A scientific loading load table is usually obtained using the Design Of Experiment (DOE), and a regression relationship between Regression Analysis (RA) is used to obtain a functional relationship between related or independent variables. The final calibration matrix obtained depends largely on the load table and the regression analysis method. Mature dynamometer laboratories have their own set of standards and procedures to obtain and process this data. Sometimes people who are specifically involved in calibration work may not know the data calculation process that occurs behind the calibration process. The DOE method provides less loading. Points get a full, repeatable mathematical model, a statistically based balance calibration method. As early as 1925, this statistically thought-based approach was used in agriculture. This factor design approach needs to consider all the combination factors, but considering the quadratic equation to describe the relationship between the voltage and force of the balance, not all combinations are required. In some cases, it may not be possible to obtain all combined loads, such as a four-degree-of-freedom quasi-body axis calibration system.
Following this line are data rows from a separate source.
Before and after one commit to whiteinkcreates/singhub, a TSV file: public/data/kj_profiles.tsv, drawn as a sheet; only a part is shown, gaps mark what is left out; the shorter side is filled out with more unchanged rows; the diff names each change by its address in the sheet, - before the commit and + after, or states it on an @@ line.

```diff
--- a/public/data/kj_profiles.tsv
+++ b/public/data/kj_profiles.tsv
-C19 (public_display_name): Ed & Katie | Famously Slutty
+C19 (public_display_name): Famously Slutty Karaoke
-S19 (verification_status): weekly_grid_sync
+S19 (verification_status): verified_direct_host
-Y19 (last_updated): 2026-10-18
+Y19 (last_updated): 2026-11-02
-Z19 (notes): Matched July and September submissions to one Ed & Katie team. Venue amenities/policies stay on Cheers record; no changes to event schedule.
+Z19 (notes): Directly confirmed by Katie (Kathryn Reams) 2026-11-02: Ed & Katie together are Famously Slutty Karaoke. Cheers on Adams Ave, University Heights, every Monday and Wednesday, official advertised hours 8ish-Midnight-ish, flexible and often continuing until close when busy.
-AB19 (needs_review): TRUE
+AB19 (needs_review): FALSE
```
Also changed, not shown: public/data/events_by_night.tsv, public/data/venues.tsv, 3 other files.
At this time, the Response Surface Methodology (RSM) (1951) was used to overcome these difficulties and reduce the difficulty of calibration. RSM combines mathematics and statistics and is a method based on polynomial model fitting and considering the limit of loading points.
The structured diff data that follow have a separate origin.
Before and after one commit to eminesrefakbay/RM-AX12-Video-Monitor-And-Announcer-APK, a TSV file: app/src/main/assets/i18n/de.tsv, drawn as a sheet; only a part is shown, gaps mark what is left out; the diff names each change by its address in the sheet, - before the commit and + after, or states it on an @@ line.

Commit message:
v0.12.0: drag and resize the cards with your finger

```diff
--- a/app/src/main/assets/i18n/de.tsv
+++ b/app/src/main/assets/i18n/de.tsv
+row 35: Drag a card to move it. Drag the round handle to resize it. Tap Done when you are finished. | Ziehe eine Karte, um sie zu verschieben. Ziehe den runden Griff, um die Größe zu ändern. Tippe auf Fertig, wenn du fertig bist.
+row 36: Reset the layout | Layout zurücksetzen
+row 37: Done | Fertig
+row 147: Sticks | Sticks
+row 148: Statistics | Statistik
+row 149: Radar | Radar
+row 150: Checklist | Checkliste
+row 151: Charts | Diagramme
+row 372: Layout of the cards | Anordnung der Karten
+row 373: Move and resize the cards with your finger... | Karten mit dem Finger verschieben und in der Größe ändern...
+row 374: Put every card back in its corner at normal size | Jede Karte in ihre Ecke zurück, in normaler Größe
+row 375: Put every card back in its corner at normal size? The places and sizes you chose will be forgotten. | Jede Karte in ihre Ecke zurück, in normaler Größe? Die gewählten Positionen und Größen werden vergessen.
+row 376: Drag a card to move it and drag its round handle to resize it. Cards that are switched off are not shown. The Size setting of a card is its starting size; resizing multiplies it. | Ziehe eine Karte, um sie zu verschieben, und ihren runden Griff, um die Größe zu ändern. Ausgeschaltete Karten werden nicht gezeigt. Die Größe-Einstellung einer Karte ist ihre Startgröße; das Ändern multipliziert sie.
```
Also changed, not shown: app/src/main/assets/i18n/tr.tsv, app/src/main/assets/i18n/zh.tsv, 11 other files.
Common response-surface-based calibration loading designs, such as Central Composite Design (CCD) and Box-Behnken Design (BBD), have been widely used in the aerospace industry. In 2001, NASA adopted an improved central composite design method, Modified Central Composite Design (MCCD), to calibrate the balance in the single vector system Single Vector System (SVS). In this system, the forces and moments are perpendicular to each other. Some people also compared the OFAT and SVS. The results show that the SVS method with stepwise regression takes less time and is more accurate. In 2011, Lynn even considered the effects of wind tunnel pressure and temperature parameters on calibration results.
In order to reduce the nonlinear interference of the calibration system used in the six-component balance, Nouri proposed an improved box line design method Modified Box-Behnken Design (MBBD) in 2015. This method is based on a six-degree-of-freedom calibration system that reduces the nonlinear effects of the calibration system by adding an active factor to the calibration.
Multi-component force sensor calibration is to obtain the correspondence between signal and force. The calibration process can be expressed in the form of a quadratic polynomial. It can be found that this expression is not the same as that in domestic textbooks. We usually put force F to the left of the equal sign. In terms of the calibration process, this expression seems more reasonable, because the signal is given by the application of a certain force.
During the calibration process, the applied load F is known, and the signal Ri is obtained by a high precision data acquisition system, ε being the error term. For a six-component force sensor, there are 36 first-order coefficients and 126 quadratic coefficients. Of course, the acquisition of these coefficients is limited by the calibration equipment, and the magnitude of the calibration error is also highly dependent on the uncertainty of the calibration system.
The calibration mathematical model can be written in a more concise form of vector.
X is called the design matrix and depends on the calibration load table. It plays a key role in the calibration and determines the quality and cost of the calibration. Covariance matrices can be used as an indicator of regression coefficient evaluation. Covariance is a statistic used to measure the relationship between two random variables. Check whether the two variables deviate from the mean at the same time. The covariance matrix is a square matrix obtained by the following formula.
This formula can also be seen why foreign countries attach great importance to the optimization of the calibration load table, because the load load table is designed differently, and different calibration results will be obtained. The same loading load table, using different data processing methods will also have different calibration results.
The above describes some calibration methods for multi-dimensional force sensors. The calibration data processing process is actually more complicated. For detailed operation, you are welcome to call us for Ocean Sensing.